Thursday, 26 August 2021

Group Think

The big danger of Group Think in all walks of life, including the development industry, exposed.

I was very much reminded of the concept of Group Think by an excellent column of Matthew Syed in the Sunday Times of 15th August. Matthew has written this column for quite a while now and virtually every time gives me a deeper insight into some important aspect of the news. This column looked at some of the SAGE Committee’s early advice, as the Government’s main scientific source of guidance on how to react to the pandemic that has engulfed the country since early 2020.

Essentially, SAGE is a collection of some of our most experienced experts in a range of fields relevant to the pandemic. However, each person is very much the expert in their own field. He argues that what happens is that the others around the table can't really dispute what the expert in one area says, as they don’t have sufficient experience to maintain a credible position, if challenged. What this leads to is each person has to accept a particular expert’s view and then use that as context for their own ‘expert’ position. So a miscalculation in one area leads to further mistakes in the next area and so on. He cites in SAGE’s case consensus agreement on matters such as "mask wearing and border control, which later turned out to be wrong."

This article resonated with me as a planning consultant on major development projects. Each specialist area is usually represented by one expert. There is the planner, the architect, the ecologist, the drainage engineer, the Q.S. and so on. I can feel I am in exactly the same position as a member of SAGE. If the arboriculturist says that a tree must be retained and its root protection area is threatened then I have to accept; equally, with solutions proposed by the highways engineer. My opinion has to reflect that viewpoint, which is very difficult to challenge. Another example is cost – if the Q.S. says a two storey solution is more expensive than a single storey, despite needing double the foundation lengths and roof, there is no way I have the expertise to challenge it. And if this means that this compromises other aspects of the scheme, such as urban design quality or valuable trees tough.

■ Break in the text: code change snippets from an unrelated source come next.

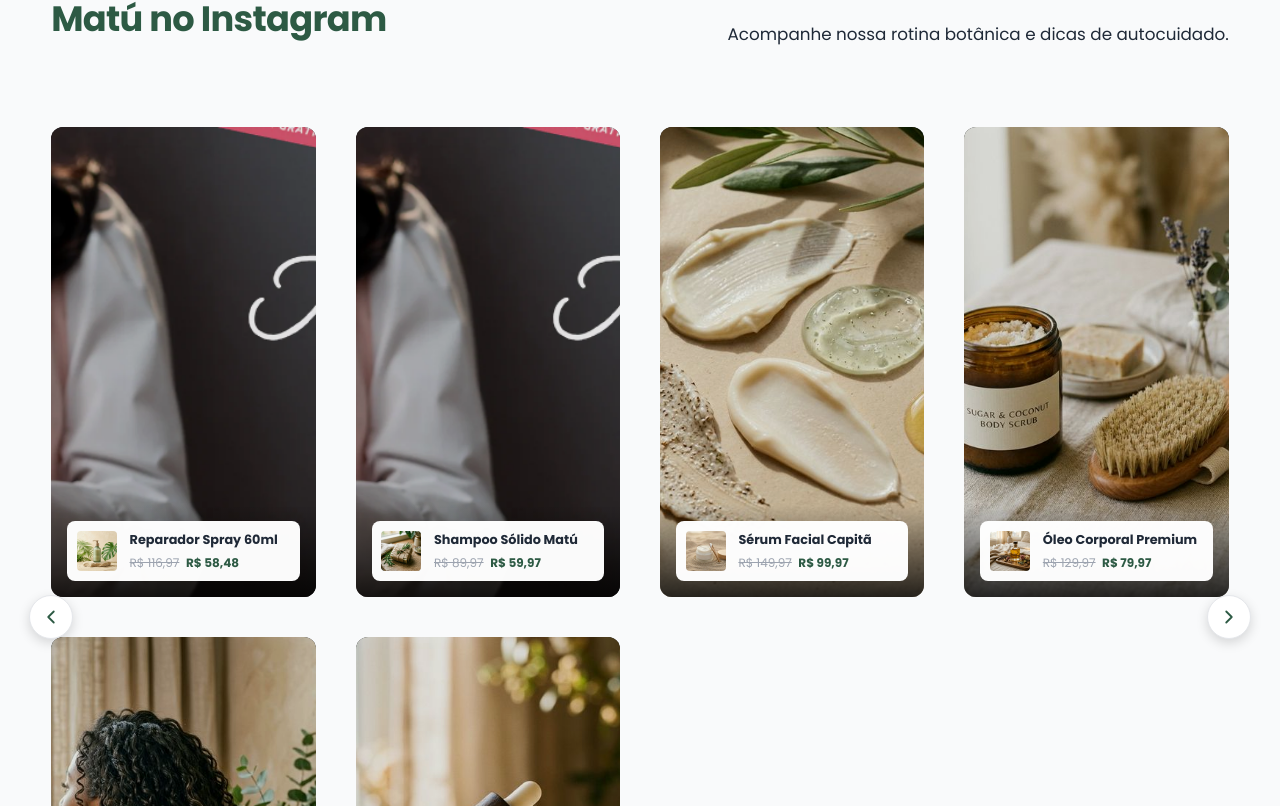
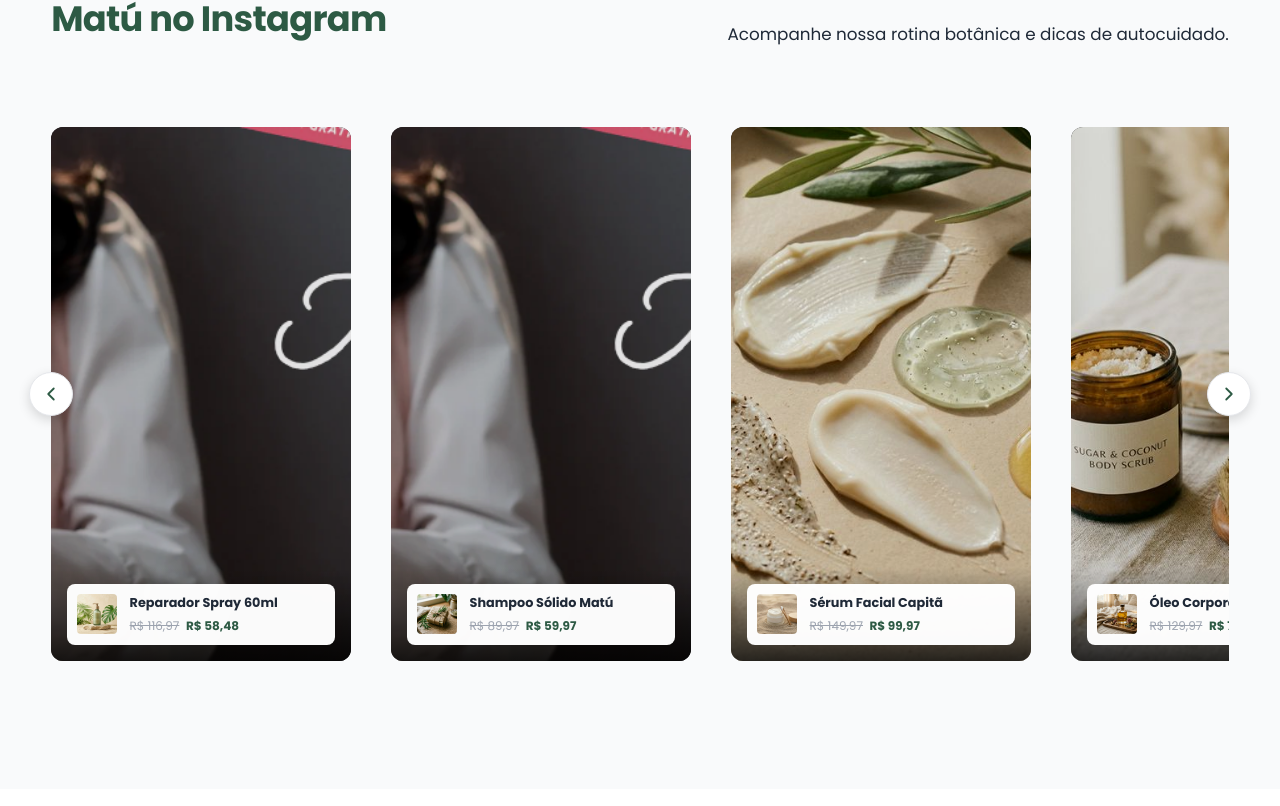
Before and after one commit to ElyssonSantos/matu, a React (Vite) app: page / in a window 1280 px wide. Shown: the part 1514-2320 px from the top of the page. Built offline with nearby package versions, Linux system fonts and the light colour scheme.

Commit message:
UI: Refinamento de layout - Testemunhos e Instagram em linha única

```diff
--- a/src/pages/Home.jsx
+++ b/src/pages/Home.jsx
@@ -162,7 +162,7 @@ export default function Home({ addToCart }) {
           </div>
           <div className="slider-wrapper">
             <button className="slider-nav prev" onClick={() => swipeScroll('reels-track', 'left')}><ChevronLeft size={22} /></button>
-            <div className="swipe-track reels-track hide-scrollbar desktop-grid-4">
+            <div className="swipe-track reels-track hide-scrollbar">
               {instagramReels.map(r => (
                 <div key={r.id} className="reel-card swipe-item" onClick={() => window.open('https://instagram.com/matu.cosmeticos', '_blank')}>
                   <img src={r.poster} alt={r.product} className="reel-poster" />
@@ -249,7 +249,7 @@ export default function Home({ addToCart }) {
           <div className="slider-wrapper">
             <button className="slider-nav prev" onClick={prevT}><ChevronLeft size={22} /></button>
             <div className="swipe-track test-track desktop-grid-3">
-              {testimonials.map((t, idx) => (
+              {testimonials.slice(0, 3).map((t, idx) => (
                 <div key={t.id} className="test-card swipe-item">
                   <div className="test-top">
                     <img src={t.image} alt={t.name} className="test-avatar" />
```
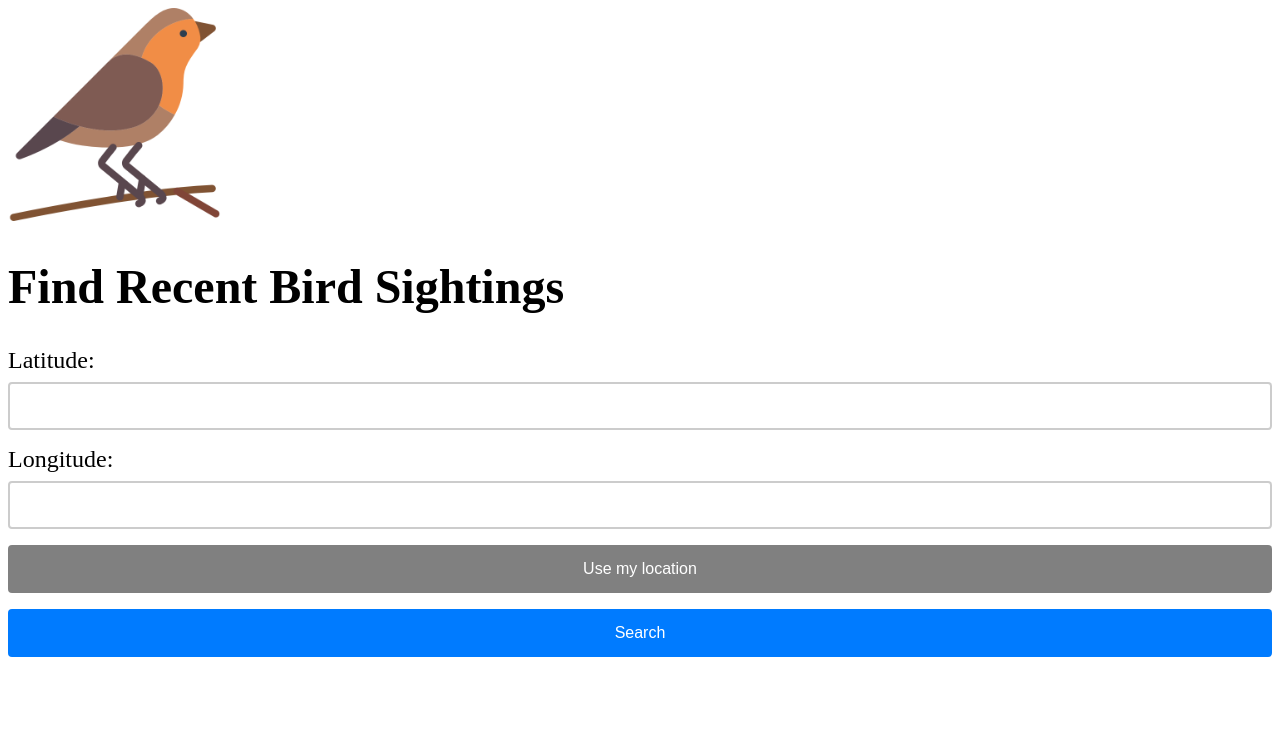
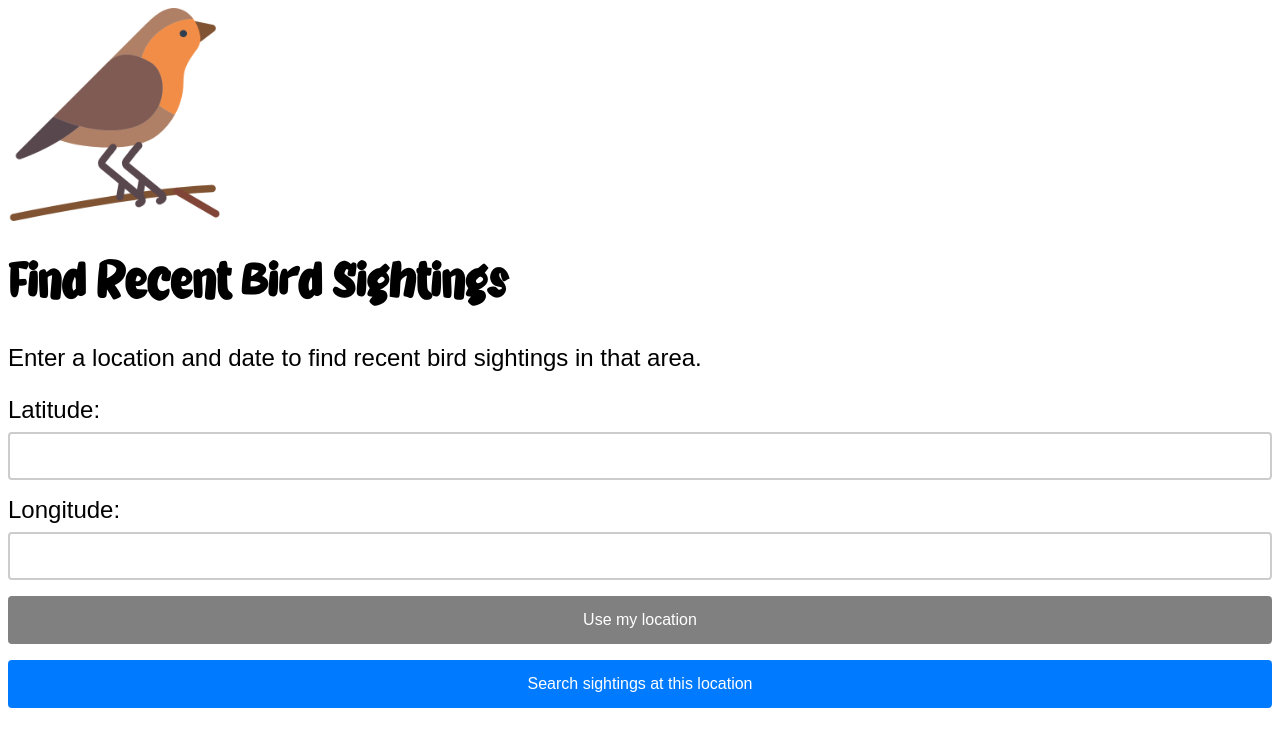
Before and after one commit to t-brunton-smith/bird-app, a Python web app: template templates/index.html in a window 1280 px wide. Shown: the top 747 px of the page. Run offline with Jinja, Linux system fonts and the light colour scheme; the template is opened without the code that fills it, so the values that code supplies are empty; some web fonts are replaced.

Commit message:
Trying new fonts

```diff
--- a/static/style.css
+++ b/static/style.css
@@ -2,3 +2,10 @@
     font-family: 'FlyingBird';
     src: url('fonts/flying-bird-font/FlyingBird-Yz9Ga.otf');
 }
+
+@font-face {
+  font-family: 'AntipastoPro';
+  src: url('fonts/antipasto/AntipastoPro_trial.ttf') format('truetype');
+  /* The @font-face rule is used to specify a custom font to be downloaded and used on the web page */
+  /* The format property specifies the format of the font file */
+}
--- a/templates/index.html
+++ b/templates/index.html
@@ -93,12 +93,11 @@
 <html>
 <head>
     <meta name="viewport" content="width=device-width, initial-scale=1">
+    <link rel="stylesheet" type="text/css" href="{{ url_for('static', filename='style.css') }}">
 
-    <title>
-        <link rel="stylesheet" type="text/css" href="{{ url_for('static', filename='style.css') }}">
-        <h1 style="font-family: 'FlyingBird', sans-serif;">Your Title Here</h1>
-        Find Recent Bird Sightings
-    </title>
+<!--    <title>-->
+<!--        Find Recent Bird Sightings-->
+<!--    </title>-->
 
     <style>
         body {
@@ -164,23 +163,28 @@
              {{ url_for('static', filename='icons/robin-lg.png') }} 1200w"
      sizes="(max-width: 767px) 100vw, 50vw"
      alt="robin">
-<h1>Find Recent Bird Sightings</h1>
+        <h1 style="font-family: 'FlyingBird', sans-serif;">Find Recent Bird Sightings</h1>
+
+<!--<h1>Find Recent Bird Sightings</h1>-->
 <form method="get" action="/results">
+<div class="jumbotron text-center">
+    <p class="lead" style="font-family: 'AntipastoPro', sans-serif;"> Enter a location and date to find recent bird sightings in that area.</p>
+</div>
 
-    <div class="form-group">
+    <div class="form-group" style="font-family: 'AntipastoPro', sans-serif;">
         <label for="latitude">Latitude:</label>
         <input type="text" name="latitude" id="latitude" inputmode="text" pattern="-?\d+(\.\d+)?" required>
     </div>
 
-    <div class="form-group">
+    <div class="form-group" style="font-family: 'AntipastoPro', sans-serif;">
         <label for="longitude">Longitude:</label>
         <input type="text" name="longitude" id="longitude" inputmode="text" pattern="-?\d+(\.\d+)?" required>
     </div>
 
 
-    <button type="button" class="btn btn-primary" id="use-location-button">Use my location</button>
+    <button type="button" class="btn btn-primary" id="use-location-button" style="font-family: 'AntipastoPro', sans-serif;">Use my location</button>
     <div class="form-group">
-        <button type="submit">Search</button>
+        <button type="submit" style="font-family: 'AntipastoPro', sans-serif;">Search sightings at this location</button>
     </div>
 </form>
 
```
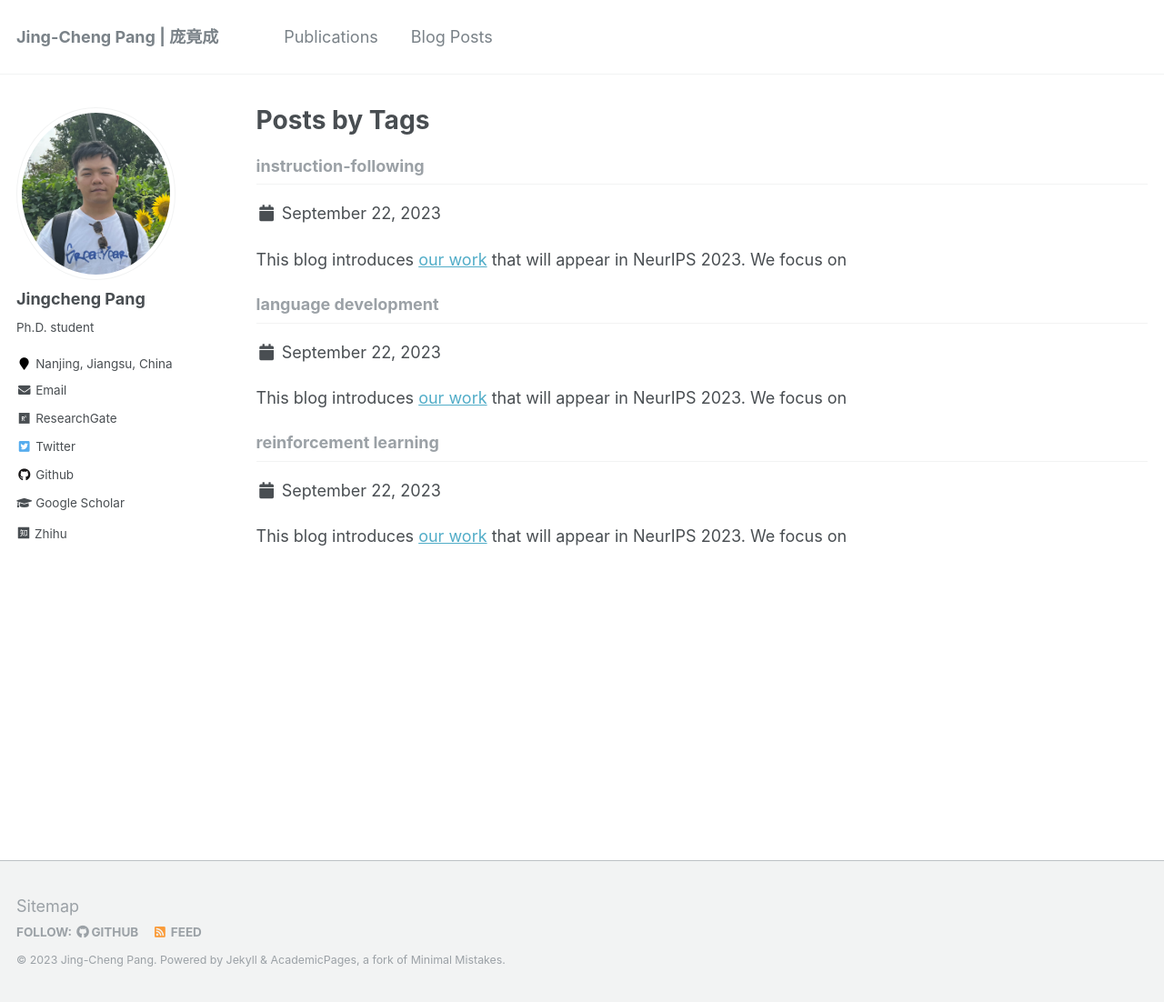
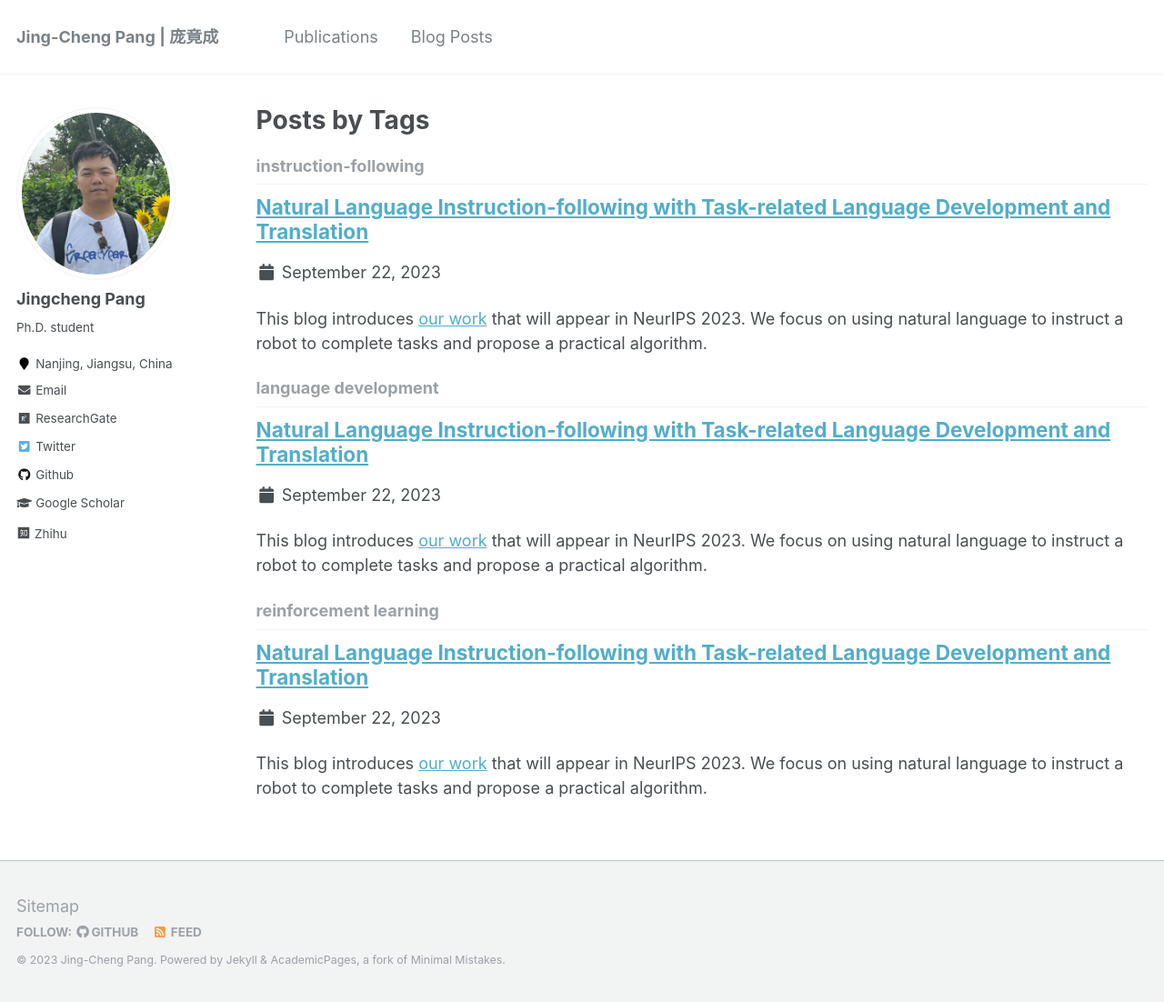
Before and after one commit to jingchengpang/jingchengpang.github.io, a Jekyll site: the page built from _pages/tag-archive.html, in a window 1280 px wide and 1102 px high. Shown: the whole window at 91% size. Built offline with Jekyll 4.4.1, drawn with Linux system fonts in a browser that asks for light colours; a style sheet for code colours, icons or effects is not loaded.

```diff
--- a/_pages/tag-archive.html
+++ b/_pages/tag-archive.html
@@ -12,6 +12,6 @@ author_profile: true
   {% assign posts = group_items[forloop.index0] %}
   <h2 id="{{ tag | slugify }}" class="archive__subtitle">{{ tag }}</h2>
   {% for post in posts %}
-    {% include archive-single.html %}
+    {% include archive-single-post.html %}
   {% endfor %}
 {% endfor %}
--- a/_posts/2023-09-22-task-language.md
+++ b/_posts/2023-09-22-task-language.md
@@ -9,7 +9,7 @@ tags:
 ---
 
 This blog introduces [our work](https://arxiv.org/abs/2302.09368) that will appear in NeurIPS 2023.
-We focus on
+We focus on using natural language to instruct a robot to complete tasks and propose a practical algorithm.
 
 Abstract
 ======
```
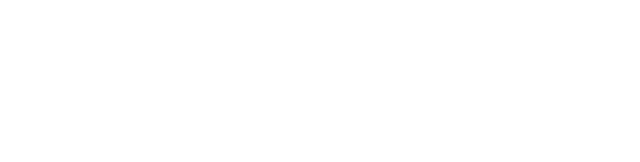
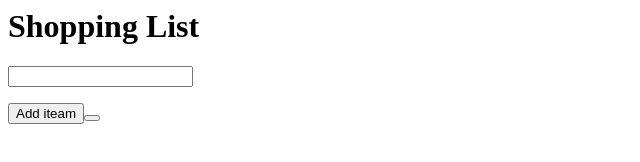
Before and after one commit to abrahamperez/abrahamperez.github.io, a plain HTML site: page LIST/index.html in a window 1280 px wide. Shown: the whole page, without its empty margins (0-640 px from the left). Drawn offline with nearby package versions, Linux system fonts and the light colour scheme.

Commit message:
Update index.html

```diff
--- a/LIST/index.html
+++ b/LIST/index.html
@@ -1,3 +1,17 @@
-<HTML>
+<html>
   <head>
-    <title>Anime List</title>
+    <title>Shopping list</title>
+    <meta charset="UTF-8">
+    <link rel="stylesheet" type="text/css" href="index.css">
+    <script type="text/javascript" src="http://code.jquery.com/jquery-2.0.0.min.js"></script>
+    <script type="text/javascript" src="javascript.js"></script>
+  </head>
+  <body>
+    <h1>Shopping List</h1>
+    <form>
+    <input>
+    </form>
+    <button>Add iteam
+    <button></button>
+  </body>
+</html>
```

I don’t have easy or indeed any solutions. And clearly retaining two of every expertise, like Noah and his Ark, in a development project is hardly practical. What is needed though is the serious amplifying of the message in the development industry, as well as many others, of encouraging the challenging of every opinion and the supporting of people to be very receptive to it. To change one’s opinion to respond to others to be seen as not a weakness, but a strength. And for teams in today’s incredibly complex world (that is becoming ever more complex) to be genuinely collaborative. No one, however talented, can be an expert in more than 1/2 areas. 

In other words the more you know the more you should realise that you don’t know.